Tag: Just Coding
I received a new error today that I haven't received before when deploying dotnet core apps. It was as the title suggest a "HTTP Error 502.5 - Process Failure" error
Today I played with a new .net core template just to see what the authentication options were out the box and was surprised to see just how easy it is to go from nothing to having a base project that has authentication fully baked in with 2 factor authentication and email verification.
A couple days ago I needed to call a remote web api call in my AuthorizeAttribute sometimes but as mentioned in this (Is it possible to use async/await in MVC 4 AuthorizeAttribute?) StackOverflow question (and other forums) it isn’t supported but is in the newer .net core. Unfortunately the project I needed this on was traditional MVC so I was left still finding a way .
This post might seem weird and is slightly. It's really just a pointer as with all my posts to send people to instead of sharing lots of text "on the down low" .
Everyone at some point needs to convert and html page into a PDF for some reason or another. For this I've always used a component which was cheap at the time (and is far from it now). This component has worked well for the last 8(ish) years, most ish in the last while because it doesn't deal well with https sites. When contacting the vendor they said hey but our latest version which can be expected I guess because it's 8 years down the line but then came the it's ALL OF THE $ . The last issue is that the component I used doesn't work in Azure. That lead me to some investigation and then ultimately this post.
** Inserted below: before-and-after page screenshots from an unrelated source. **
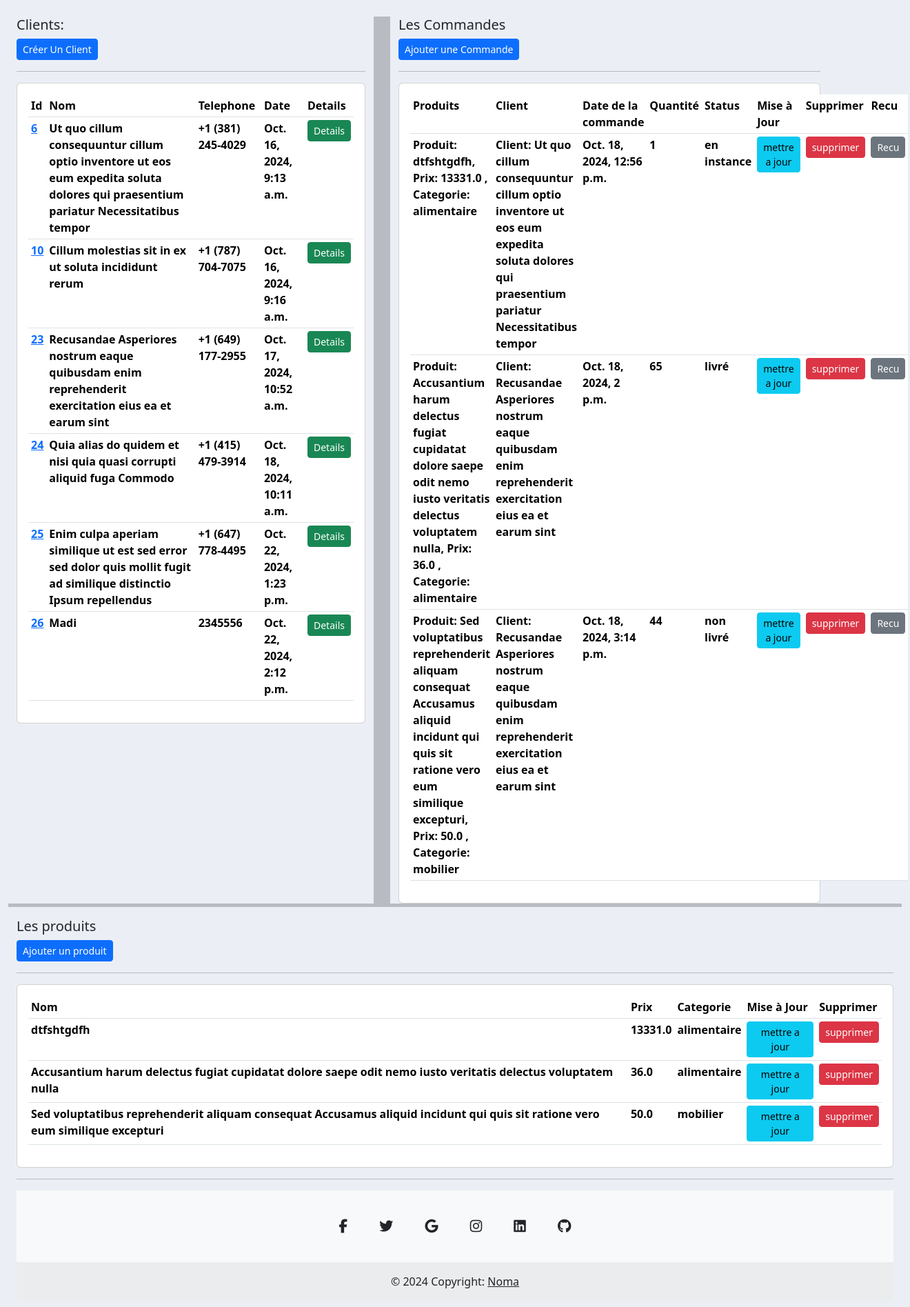
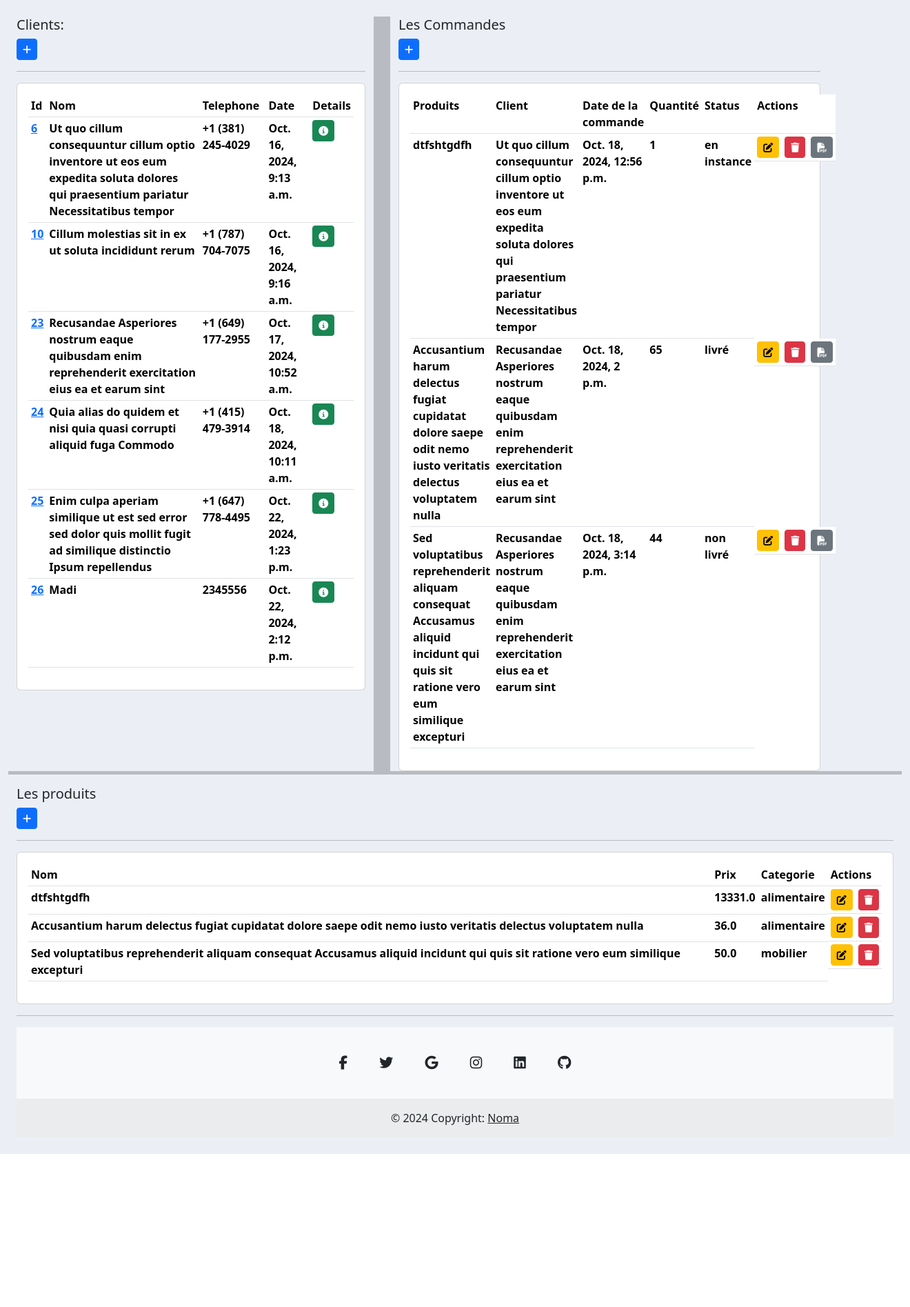
Before and after one commit to compaoreh338/Stock, a Django app: page / in a window 1320 px wide. Shown: the part 153-2048 px from the top of the page at 69% size. After the commit the page ends 1826 px from the top, so only its background shows below. Run offline with Django 5.2, Linux system fonts and the light colour scheme; a user stored in the database is signed in; data comes from the database, SQL or seed files in the repository; both versions use the stored data as it was after the commit; lists and menus that the app fills with data are empty; some libraries are stand-ins or nearby versions.

Commit message:
fix: add icons

```diff
--- a/client/models.py
+++ b/client/models.py
@@ -7,4 +7,4 @@
     date_creation = models.DateTimeField(auto_now_add=True)
 
     def __str__(self):
-        return f"Client: {self.nom}"
+        return f"{self.nom}"
--- a/commande/models.py
+++ b/commande/models.py
@@ -19,4 +19,4 @@
     date_creation = models.DateTimeField(auto_now_add=True)
 
     def __str__(self):
-        return f"Commande #{self.id} ,Statut: {self.status}, Quantité: {self.quantite}"
+        return f"{self.id}"
--- a/produit/models.py
+++ b/produit/models.py
@@ -26,4 +26,4 @@
 
 
     def __str__(self):
-        return f"Produit: {self.nom}, Prix: {self.prix} , Categorie: {self.categorie}"
+        return f" {self.nom}"
--- a/templates/client/detail.html
+++ b/templates/client/detail.html
@@ -5,10 +5,10 @@
 <div class="row">
 	<div class="col-md">
 		<div class="card card-body">
-			<h5>Client:</h5>
+			<h5>Actions:</h5>
 			<hr>
-			<a class="btn btn-outline-info  btn-sm btn-block m-2 p-2" href="{% url 'editer_client' client.id %}">Modifier le Client</a>
-			<a class="btn btn-outline-danger  btn-sm btn-block m-2 p-2" href="{% url 'supprimer_client' client.id %}">Supprimer le Client</a>
+			<a class="btn w-25 btn-warning text-white  btn-sm btn-block m-2 p-2" href="{% url 'editer_client' client.id %}"><i class="fa fa-edit"></i></a>
+			<a class="btn w-25 btn-danger text-white   btn-sm btn-block m-2 p-2" href="{% url 'supprimer_client' client.id %}"><i class="fa fa-trash"></i></a>
 
 		</div>
 	</div>
--- a/templates/compte/inscription.html
+++ b/templates/compte/inscription.html
@@ -1,4 +1,5 @@
 {% extends 'main.html' %}
+{% load crispy_forms_tags %}
 {% block content %}
 	<style>
 		body,
@@ -70,8 +71,8 @@
 	<form method="POST" action="">
      {% csrf_token %}
     {% for f in form %}
-    	<div class="input-group mb-3">
-		<div class="input-group-append">
+    	<div class="input-group mb-3 ">
+		<div class="input-group-append ">
 		<span class="input-group-text">{{f.label}}</i></span>
 		</div>
      {{f}}
--- a/templates/produit/acceuil.html
+++ b/templates/produit/acceuil.html
@@ -20,7 +20,7 @@
 			<div class="col-md-5">
 
 		<h5>Clients:</h5>
-					<a class="btn btn-primary  btn-sm btn-block" href="{% url 'ajouter_client' %}">Créer Un Client</a>
+					<a class="btn btn-primary  btn-sm btn-block" href="{% url 'ajouter_client' %}"><i class="fa-solid fa-plus"></i></a>
 
 		<hr>
 		<div class="card card-body">
@@ -39,7 +39,7 @@
 				<th>{{client.nom}}</th>
 				<th>{{client.telephone}}</th>
 				<th>{{client.date_creation}}</th>
-				<th><a class="btn btn-sm btn-success" href="{% url 'client' client.id %}">Details</a></th>
+				<th><a class="btn btn-sm btn-success" href="{% url 'client' client.id %}"><i class="fa-solid fa-circle-info"></i></a></th>
 
                </tr>
 				{% endfor  %}
@@ -50,7 +50,7 @@
   <div class="vr"></div>
 		<div class="col-md-6">
 		<h5>Les  Commandes</h5>
-					<a class="btn btn-primary  btn-sm btn-block" href="{% url 'ajouter_commande' %}">Ajouter une Commande</a>
+					<a class="btn btn-primary  btn-sm btn-block" href="{% url 'ajouter_commande' %}"><i class="fa-solid fa-plus"></i></a>
 
 		<hr>
 		<div class="card card-body">
@@ -61,9 +61,8 @@
 					<th>Date de la commande</th>
                     <th>Quantité</th>
 					<th>Status</th>
-					<th>Mise à Jour</th>
-					<th>Supprimer</th>
-					<th>Recu</th>
+					<th>Actions</th>
+
 				</tr>
 					{% for commande in commandes  %}
 				<tr>
@@ -72,10 +71,12 @@
 				<th>{{commande.date_creation}}</th>
 				<th>{{commande.quantite}}</th>
 				<th>{{commande.status}}</th>
-				<th><a class="btn btn-sm btn-info" href="{% url 'editer_commande' commande.id %}">mettre a jour</a> </th>
-				<th><a class="btn btn-sm btn-danger" href="{% url 'supprimer_commande' commande.id %}">supprimer</a> </th>
-					<th><a class="btn btn-sm btn-secondary" href="{% url 'recevoir_commande' commande.id %}">Recu</a> </th>
-               </tr>
+				<th class="d-flex justify-content-around gap-2">
+					<a class="btn  btn-sm btn-warning" href="{% url 'editer_commande' commande.id %}"><i class="fas fa-edit"></i></a>
+				<a class="btn btn-sm btn-danger" href="{% url 'supprimer_commande' commande.id %}"><i class="fas fa-trash"></i></a>
+					<a class="btn btn-sm btn-secondary" href="{% url 'recevoir_commande' commande.id %}"><i class="fa-solid fa-file-pdf"></i></a>
+               </th>
+				</tr>
 				{% endfor  %}
 
 			</table>
@@ -86,7 +87,7 @@
 
 	<div class="col-md-12">
 		<h5>Les  produits</h5>
-					<a class="btn btn-primary  btn-sm btn-block" href="{% url 'ajouter_produit' %}">Ajouter un produit</a>
+					<a class="btn btn-primary  btn-sm btn-block" href="{% url 'ajouter_produit' %}"><i class="fa-solid fa-plus"></i></a>
 
 		<hr>
 		<div class="card card-body">
@@ -95,16 +96,16 @@
 					<th>Nom</th>
 					<th>Prix</th>
 					<th>Categorie</th>
-					<th>Mise à Jour</th>
-					<th>Supprimer</th>
+					<th>Actions</th>
+
 				</tr>
 					{% for produit in produits  %}
 				<tr>
 				<th>{{produit.nom}}</th>
 				<th>{{produit.prix}}</th>
 				<th>{{produit.categorie}}</th>
-				<th><a class="btn btn-sm btn-info" href="{% url 'editer_produit' produit.id %}">mettre a jour</a> </th>
-				<th><a class="btn btn-sm btn-danger" href="{% url 'supprimer_produit' produit.id %}">supprimer</a> </th>
+				<th class="d-flex justify-content-around gap-2"><a class="btn btn-sm btn-warning" href="{% url 'editer_produit' produit.id %}"><i class="fas fa-edit"></i></a>
+				<a class="btn btn-sm btn-danger" href="{% url 'supprimer_produit' produit.id %}"><i class="fas fa-trash"></i></a> </th>
                </tr>
 				{% endfor  %}
 
```
Also changed, not shown: templates/client/list.html (+7 -7 lines), templates/commande/list.html (+5 -7 lines), templates/compte/login.html (+2 -6 lines), templates/produit/list.html (+4 -5 lines), README.md, db.sqlite3.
I often never really test on mobile properly because most sites are responsive so it's easier to just resize your browser and test like that. This works great until you trying to get the perfect mobile experience and looking at every element like how drop lists present themselves with different content taking into account how wrapping might happen in mobile browser controls (which is different from web browser, even in chrome ). A long time ago I briefly used ngrok just to test how it works and now I use it constantly for testing apps while they are still in development.
Firstly you might want to know why would you want to implement a dynamic robots.txt? Isn't it better to just put a static file in the web app? Yes it is but when you running your application on certain platforms like web apps in Azure when you using deployment slots. I found this handy link which explains deployment slots quite nicely , but basically what happens is when you switch 2 slots Azure will do a virtual IP switch so traffic from your slots will now be switched (not the files from each slot).
Up until about an hour ago I thought I knew how optional parameters worked but didn't actually. I thought (probably without giving it too much thought) that optional parameters would compile to something that would reflect having multiple overloads as when they came out I ripped out 100s of overloads across multiple libraries and replaces them with optional parameters because it replace code like